Dialog is needed today on so many issues from global economics to civil rights. It would be my hope that we could engage the issues with honest reflection, being compassionate about the other person, even if we disagree on some issue.
But before we keep tearing down fences, lets make sure we know why the fence was put there in the first place.
The Christian Holy Week is rooted in the Jewish celebration of Pesach (Passover). The week of Passover festivities celebrate how God delivered Israel from the bondage of Egyptian slavery. In Christianity, we celebrate Jesus as the Jewish Messiah who frees us from the bondage of sin and death. The latter flows from the foundation of the other.
I came across a fun video today that shows what would happen if today’s media reported the events of the first Passover. enjoy and Happy Passover/Pesach!

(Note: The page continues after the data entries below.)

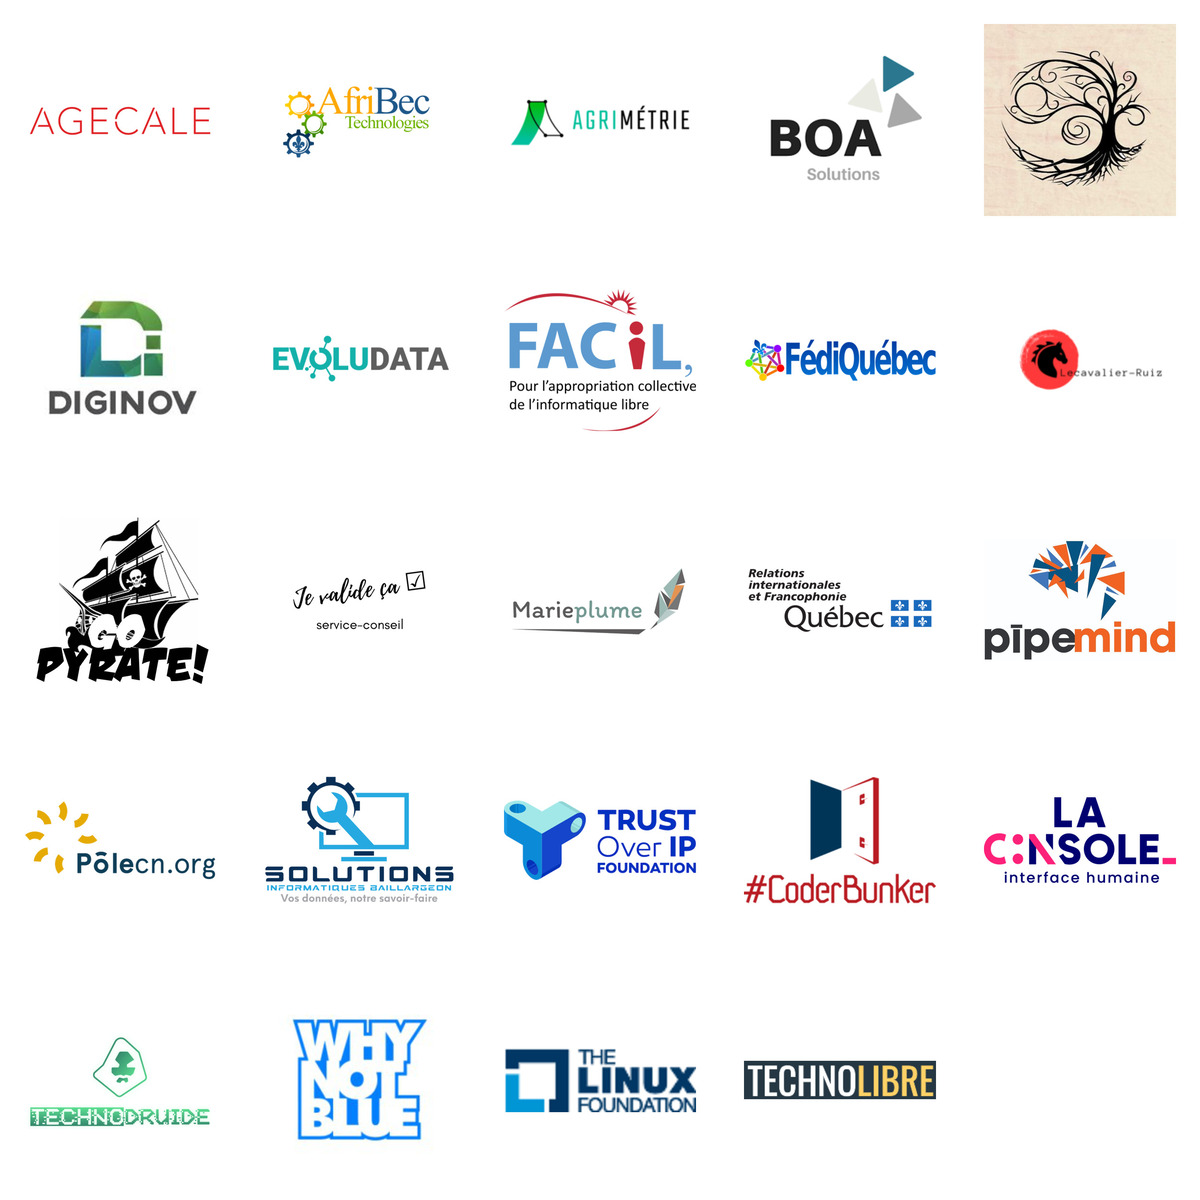
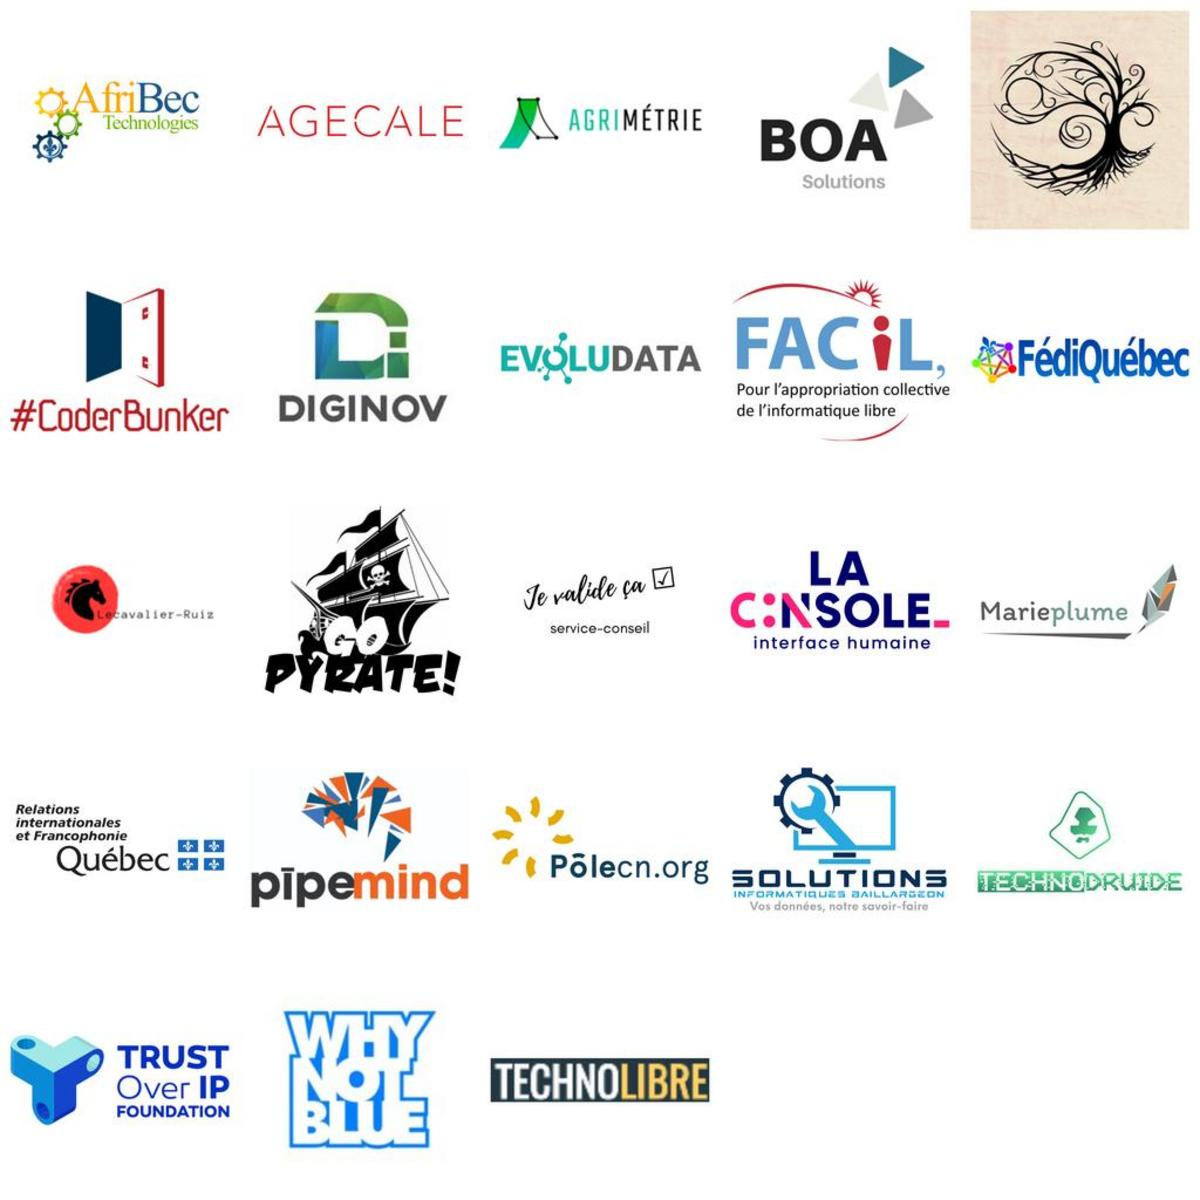
Mise à jour des collages profils et partenaire. Documentation.

diff --git a/README.md b/README.md
@@ -1,1 +1,31 @@
-# images
+# Images de Drave Developpement
+
+
+## Ajout de draveur/draveuse 
+
+Lorsqu'il y a un nouveau ou une nouvelle membre,
+
+  - demander le consentement pour l'utilisation de la photo,
+  - déposer la photo dans le répertoire `profils`,
+  - rafraichir le trombinoscope des draveurs et draveuses:
+
+    ./profils.sh
+ 
+  - publier les nouveaux fichiers,
+  - mettre à jour les documents qui utilisent l'image `collages/profils.jpeg`, notamment le site internet 'https://drave.quebec' et la présentation de Drave.
+
+
+## Ajout de partenaire
+
+Lorsqu'il y a une nouvelle organisation partenaire,
+
+  - demander le consentement pour l'utilisation du logo et documenter sa licence d'utilisation et les droits d'auteur,
+  - déposer l'image du logo dans le répertoire `partenaires`,
+  - rafraichir le trombinoscope des partenaires:
+
+    ./partenaires.sh
+ 
+  - publier les nouveaux fichiers,
+  - mettre à jour les documents qui utilisent les images `collages/partenaires.jpeg`, notamment le site internet 'https://drave.quebec' et la présentation de Drave.
+
+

“Christianity was never intended to be an “ethical system” with Jesus Christ at the head. Our Lord did not come into the world 2,000 years ago to launch Christianity as a new religion or a new system. He came with eternal purpose. He came as the center of all things. Actually, he came to be our religion. He came in person, in the flesh, to be God’s salvation to the very ends of the earth. He did not come just to delegate powers to others to heal or cure or bless. He came to be the blessings and the full glory of God are to be found in His person.” ~A.W. Tozer
I came across this quote by Tozer and I was again reminded of the centrality of Jesus and the decentralizing of religious institutions. It seems the more we succeed in the church, the more we create something that competes with Jesus. Jesus came to be our faith, our religion, not to compete against what we have created.
As churches grow and initiatives progress, we tend to pat ourselves on the back for what we have accomplished. Yet the community of faith is supposed to be something different, the measuring metrics are different, the outcomes are different.
The larger a church grows the more complex the machinery needed to maintain it. Expansion moves towards the ever elusive dollar, and soon a congregation might find itself serving their structures and initiatives and programs rather than the God who inspired the movement.
When the church moves in this fashion, the teachings become more about behavioral modifications and sinning less because we are so busy “doing” religious stuff that we forget that Jesus -is- our religion.
For the follower of the Rabbi, there is no substitute for who He is…There is no to do list that trumps His presence…There is no self-improvement program that transcends His power.
Jesus is the center. Jesus is the personal revelation of the Father. Jesus is our religion. In becoming our religion, He has demolished the machine that has been created in His name yet lacks the power of His presence.